In addition to the awards, the College also will posthumously recognize David W. Crews, a Texas legislator who sponsored the bill that created the Institute of Contemporary Corrections and the Behavioral Sciences, the predecessor to the College, more than five decades ago.

Following the Leadership Luncheon, the College will honor the field's fallen heroes at the Sundial Ceremony, an annual event where faculty, staff, students and visitors participate in a ceremony recognizing the ultimate sacrifice in the service of criminal justice.

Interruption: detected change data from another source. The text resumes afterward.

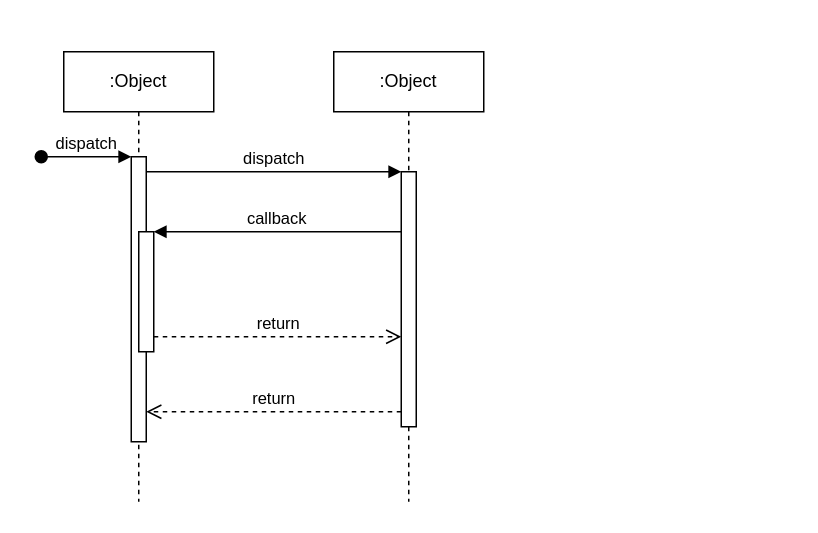
This is drawings/Untitled Diagram.drawio from bobbestben/draw.io, a draw.io file, before an edit. Source tidied: cells renumbered, new cells numbered last; positions are measured from the earlier drawing's top-left corner, leaving out a move shared by most shapes. Both pictures are drawn from the tidied source at 150%, with x=0, y=0 at pixel (40, 51).
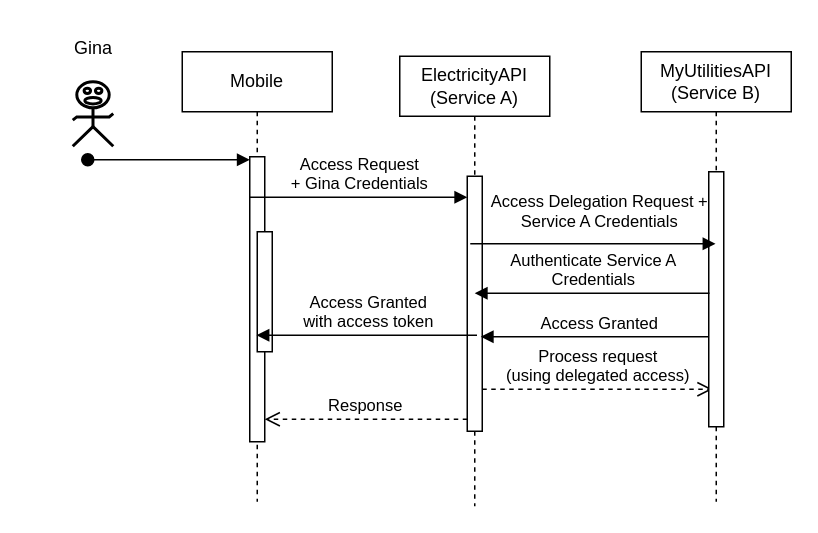
After the change.

Commit message:
Chained Access Delegation

Unchanged cells that the change refers to:
```xml
<mxCell id="3" style="html=1;points=[];perimeter=orthogonalPerimeter;outlineConnect=0;targetShapes=umlLifeline;portConstraint=eastwest;newEdgeStyle={&quot;edgeStyle&quot;:&quot;elbowEdgeStyle&quot;,&quot;elbow&quot;:&quot;vertical&quot;,&quot;curved&quot;:0,&quot;rounded&quot;:0};" parent="2" vertex="1">
  <mxGeometry x="45" y="70" width="10" height="190" as="geometry" />
</mxCell>
<mxCell id="5" style="html=1;points=[];perimeter=orthogonalPerimeter;outlineConnect=0;targetShapes=umlLifeline;portConstraint=eastwest;newEdgeStyle={&quot;edgeStyle&quot;:&quot;elbowEdgeStyle&quot;,&quot;elbow&quot;:&quot;vertical&quot;,&quot;curved&quot;:0,&quot;rounded&quot;:0};" parent="2" vertex="1">
  <mxGeometry x="50" y="120" width="10" height="80" as="geometry" />
</mxCell>
<mxCell id="7" style="html=1;points=[];perimeter=orthogonalPerimeter;outlineConnect=0;targetShapes=umlLifeline;portConstraint=eastwest;newEdgeStyle={&quot;edgeStyle&quot;:&quot;elbowEdgeStyle&quot;,&quot;elbow&quot;:&quot;vertical&quot;,&quot;curved&quot;:0,&quot;rounded&quot;:0};" parent="6" vertex="1">
  <mxGeometry x="45" y="80" width="10" height="170" as="geometry" />
</mxCell>
```

What changed in the source:
```diff
@@
-    <mxCell id="2" value=":Object" style="shape=umlLifeline;perimeter=lifelinePerimeter;whiteSpace=wrap;html=1;outlineConnect=0;portConstraint=eastwest;newEdgeStyle={&quot;edgeStyle&quot;:&quot;elbowEdgeStyle&quot;,&quot;elbow&quot;:&quot;vertical&quot;,&quot;curved&quot;:0,&quot;rounded&quot;:0};" parent="1" vertex="1">
-      <mxGeometry x="15" width="100" height="300" as="geometry" />
+    <mxCell id="2" value="Mobile" style="shape=umlLifeline;perimeter=lifelinePerimeter;whiteSpace=wrap;html=1;outlineConnect=0;portConstraint=eastwest;newEdgeStyle={&quot;edgeStyle&quot;:&quot;elbowEdgeStyle&quot;,&quot;elbow&quot;:&quot;vertical&quot;,&quot;curved&quot;:0,&quot;rounded&quot;:0};" parent="1" vertex="1">
+      <mxGeometry x="94" width="100" height="300" as="geometry" />
     </mxCell>
@@
-    <mxCell id="4" value="dispatch" style="html=1;verticalAlign=bottom;startArrow=oval;endArrow=block;startSize=8;edgeStyle=elbowEdgeStyle;elbow=vertical;curved=0;rounded=0;" parent="2" edge="1" target="3">
+    <mxCell id="4" style="html=1;verticalAlign=bottom;startArrow=oval;endArrow=block;startSize=8;edgeStyle=elbowEdgeStyle;elbow=vertical;curved=0;rounded=0;" parent="2" edge="1" target="3">
       <mxGeometry relative="1" as="geometry">
-        <mxPoint x="-15" y="70" as="sourcePoint" />
+        <mxPoint x="-63" y="72" as="sourcePoint" />
       </mxGeometry>
     </mxCell>
@@
-    <mxCell id="6" value=":Object" style="shape=umlLifeline;perimeter=lifelinePerimeter;whiteSpace=wrap;html=1;newEdgeStyle={&quot;edgeStyle&quot;:&quot;elbowEdgeStyle&quot;,&quot;elbow&quot;:&quot;vertical&quot;,&quot;curved&quot;:0,&quot;rounded&quot;:0};" parent="1" vertex="1">
-      <mxGeometry x="195" width="100" height="300" as="geometry" />
+    <mxCell id="6" value="ElectricityAPI&lt;br&gt;(Service A)" style="shape=umlLifeline;perimeter=lifelinePerimeter;whiteSpace=wrap;html=1;newEdgeStyle={&quot;edgeStyle&quot;:&quot;elbowEdgeStyle&quot;,&quot;elbow&quot;:&quot;vertical&quot;,&quot;curved&quot;:0,&quot;rounded&quot;:0};" parent="1" vertex="1">
+      <mxGeometry x="239" y="3" width="100" height="300" as="geometry" />
     </mxCell>
@@
-    <mxCell id="8" value="dispatch" style="html=1;verticalAlign=bottom;endArrow=block;edgeStyle=elbowEdgeStyle;elbow=vertical;curved=0;rounded=0;" parent="1" edge="1" source="3" target="7">
+    <mxCell id="8" value="Access Request &lt;br&gt;+ Gina Credentials" style="html=1;verticalAlign=bottom;endArrow=block;edgeStyle=elbowEdgeStyle;elbow=vertical;curved=0;rounded=0;" parent="1" edge="1" target="7">
       <mxGeometry relative="1" as="geometry">
+        <mxPoint x="139" y="97" as="sourcePoint" />
         <Array as="points">
-          <mxPoint x="155" y="80" />
+          <mxPoint x="145" y="97" />
         </Array>
       </mxGeometry>
     </mxCell>
-    <mxCell id="9" value="return" style="html=1;verticalAlign=bottom;endArrow=open;dashed=1;endSize=8;edgeStyle=elbowEdgeStyle;elbow=vertical;curved=0;rounded=0;" parent="1" edge="1" source="7" target="3">
+    <mxCell id="9" value="Response" style="html=1;verticalAlign=bottom;endArrow=open;dashed=1;endSize=8;edgeStyle=elbowEdgeStyle;elbow=vertical;curved=0;rounded=0;" parent="1" edge="1">
       <mxGeometry relative="1" as="geometry">
+        <mxPoint x="284" y="245" as="sourcePoint" />
+        <mxPoint x="149" y="245" as="targetPoint" />
         <Array as="points">
-          <mxPoint x="165" y="240" />
+          <mxPoint x="165" y="245" />
         </Array>
       </mxGeometry>
     </mxCell>
-    <mxCell id="10" value="callback" style="html=1;verticalAlign=bottom;endArrow=block;edgeStyle=elbowEdgeStyle;elbow=vertical;curved=0;rounded=0;" parent="1" edge="1" source="7" target="5">
+    <mxCell id="10" value="Access Granted" style="html=1;verticalAlign=bottom;endArrow=block;edgeStyle=elbowEdgeStyle;elbow=vertical;curved=0;rounded=0;" parent="1" edge="1">
       <mxGeometry relative="1" as="geometry">
+        <mxPoint x="449.5" y="190" as="sourcePoint" />
+        <mxPoint x="293" y="190" as="targetPoint" />
         <Array as="points">
-          <mxPoint x="165" y="120" />
+          <mxPoint x="304" y="190" />
         </Array>
       </mxGeometry>
     </mxCell>
-    <mxCell id="11" value="return" style="html=1;verticalAlign=bottom;endArrow=open;dashed=1;endSize=8;edgeStyle=elbowEdgeStyle;elbow=vertical;curved=0;rounded=0;" parent="1" edge="1" source="5" target="7">
+    <mxCell id="11" value="Process request&lt;br&gt;(using delegated access)" style="html=1;verticalAlign=bottom;endArrow=open;dashed=1;endSize=8;edgeStyle=elbowEdgeStyle;elbow=vertical;curved=0;rounded=0;" parent="1" edge="1">
       <mxGeometry relative="1" as="geometry">
+        <mxPoint x="294" y="225" as="sourcePoint" />
+        <mxPoint x="447.5" y="225" as="targetPoint" />
         <Array as="points">
-          <mxPoint x="155" y="190" />
+          <mxPoint x="295" y="225" />
         </Array>
       </mxGeometry>
     </mxCell>
+    <mxCell id="12" value="MyUtilitiesAPI&lt;br&gt;(Service B)" style="shape=umlLifeline;perimeter=lifelinePerimeter;whiteSpace=wrap;html=1;outlineConnect=0;portConstraint=eastwest;newEdgeStyle={&quot;edgeStyle&quot;:&quot;elbowEdgeStyle&quot;,&quot;elbow&quot;:&quot;vertical&quot;,&quot;curved&quot;:0,&quot;rounded&quot;:0};" parent="1" vertex="1">
+      <mxGeometry x="400" width="100" height="300" as="geometry" />
+    </mxCell>
+    <mxCell id="13" style="html=1;perimeter=orthogonalPerimeter;targetShapes=umlLifeline;newEdgeStyle={&quot;edgeStyle&quot;:&quot;elbowEdgeStyle&quot;,&quot;elbow&quot;:&quot;vertical&quot;,&quot;curved&quot;:0,&quot;rounded&quot;:0};" parent="12" vertex="1">
+      <mxGeometry x="45" y="80" width="10" height="170" as="geometry" />
+    </mxCell>
+    <mxCell id="14" value="Access Delegation Request +&lt;br&gt;Service A Credentials" style="html=1;verticalAlign=bottom;endArrow=block;edgeStyle=elbowEdgeStyle;elbow=vertical;curved=0;rounded=0;" parent="1" edge="1" target="12">
+      <mxGeometry x="0.05" y="6" relative="1" as="geometry">
+        <mxPoint x="286" y="128" as="sourcePoint" />
+        <Array as="points">
+          <mxPoint x="292" y="128" />
+        </Array>
+      </mxGeometry>
+    </mxCell>
+    <mxCell id="15" value="Authenticate Service A &lt;br&gt;Credentials" style="html=1;verticalAlign=bottom;endArrow=block;edgeStyle=elbowEdgeStyle;elbow=horizontal;curved=0;rounded=0;" parent="1" edge="1">
+      <mxGeometry relative="1" as="geometry">
+        <mxPoint x="445.5" y="161" as="sourcePoint" />
+        <mxPoint x="289" y="161" as="targetPoint" />
+        <Array as="points">
+          <mxPoint x="326.5" y="161" />
+        </Array>
+      </mxGeometry>
+    </mxCell>
+    <mxCell id="16" style="verticalLabelPosition=bottom;html=1;verticalAlign=top;strokeWidth=2;shape=mxgraph.lean_mapping.verbal;" parent="1" vertex="1">
+      <mxGeometry x="21" y="20" width="27" height="43" as="geometry" />
+    </mxCell>
+    <mxCell id="17" value="Gina" style="text;strokeColor=none;align=center;fillColor=none;html=1;verticalAlign=middle;whiteSpace=wrap;rounded=0;" parent="1" vertex="1">
+      <mxGeometry x="4.5" y="-17" width="60" height="30" as="geometry" />
+    </mxCell>
+    <mxCell id="18" value="Access Granted &lt;br&gt;with access token" style="html=1;verticalAlign=bottom;endArrow=block;edgeStyle=elbowEdgeStyle;elbow=vertical;curved=0;rounded=0;" parent="1" edge="1" target="2">
+      <mxGeometry x="-0.01" relative="1" as="geometry">
+        <mxPoint x="290.5" y="189" as="sourcePoint" />
+      </mxGeometry>
+    </mxCell>
```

The evening Honors Convocation recognizes outstanding undergraduate and graduate students at the College. The College will award 43 scholarships to 76 students, which includes nine 100 Club Awards and five Deans’ Scholarships. This year, there were five new scholarships, including the Chief Charles W. Tackett Memorial Scholarship in honor of the former SHSU University Police Chief; the Texas Ranger Law Enforcement Association Scholarship recognizing the contribution of SHSU alumni to the elite state law enforcement division; athe Richard and Michelle Ward CJ Endowment Scholarship in honor of former Dean Ward; the Professor Jerry L. Dowling Scholarship for Exemplary Achievement in Criminal Law in honor of SHSU Professor Emeritus Dowling; and the Logan Bennett-Lyons Criminal Justice Scholarship established by Eric Bennett and Interim Dean Phillip Lyons.

During the Honors Convocation, the College also will recognize 253 student for their academic achievements this year at the College of Criminal Justice.

Child Abuse Awareness Month Event at The Woodlands Center

Tue Apr 14, 2015
11:00am - 11:30am
Back Lawn at The Woodlands Center

In recognition of Child Abuse Awareness Month, the Victim Studies Program has planned an event at The Woodlands Center featuring a butterfly release and speakers in the field of child abuse and neglect.

The idea was the brainchild of two undergraduate classes as a way to raise awareness among the broader community about child abuse prevention. The event will feature speakers from , stressing the importance of individuals, families, agencies and communities working together to prevent child abuse.

In Texas, there were 66,572 confirmed cases of child abuse and neglect in 2014. In the Houston region of 12 counties in Southeast Texas, 9,020 have fallen victim to the crime, with 567 victims in Montgomery County alone.
Child Protective Services is responsible for investigating reports of abuse and neglect of children and providing services to children and families in their own homes. They also place children in foster care and adoptive home.

Finally, the agency provides services to youth in foster care to help them make a successful transition into adulthood.

Bikers Against Child Abuse is an organization dedicated to providing a safer environment for abused children. Working in conjunction with state and local communities, the group offers two volunteers for each child, supporting them in their neighborhoods, in courts or at parole hearings. The bikers accompany children to interviews or offer rides with the organization.

The Court-Appointed Special Advocates program provides a voice for children in the criminal justice process. By recruiting, training and supporting citizen volunteers, these advocates represent the child’s interest in court hearings and provide critical information to ensure children’s rights and needs are being met during their time in foster care.

Real Talk w/CJ: Alfred Bryant, Child Protective Services

Wed Apr 8, 2015
2:00pm - 3:00pm
Hazel B. Kerper Courtroom

Alfred Bryant has spent his career helping children who are victims of abuse and neglect as well as their families.

Member of The Texas State University System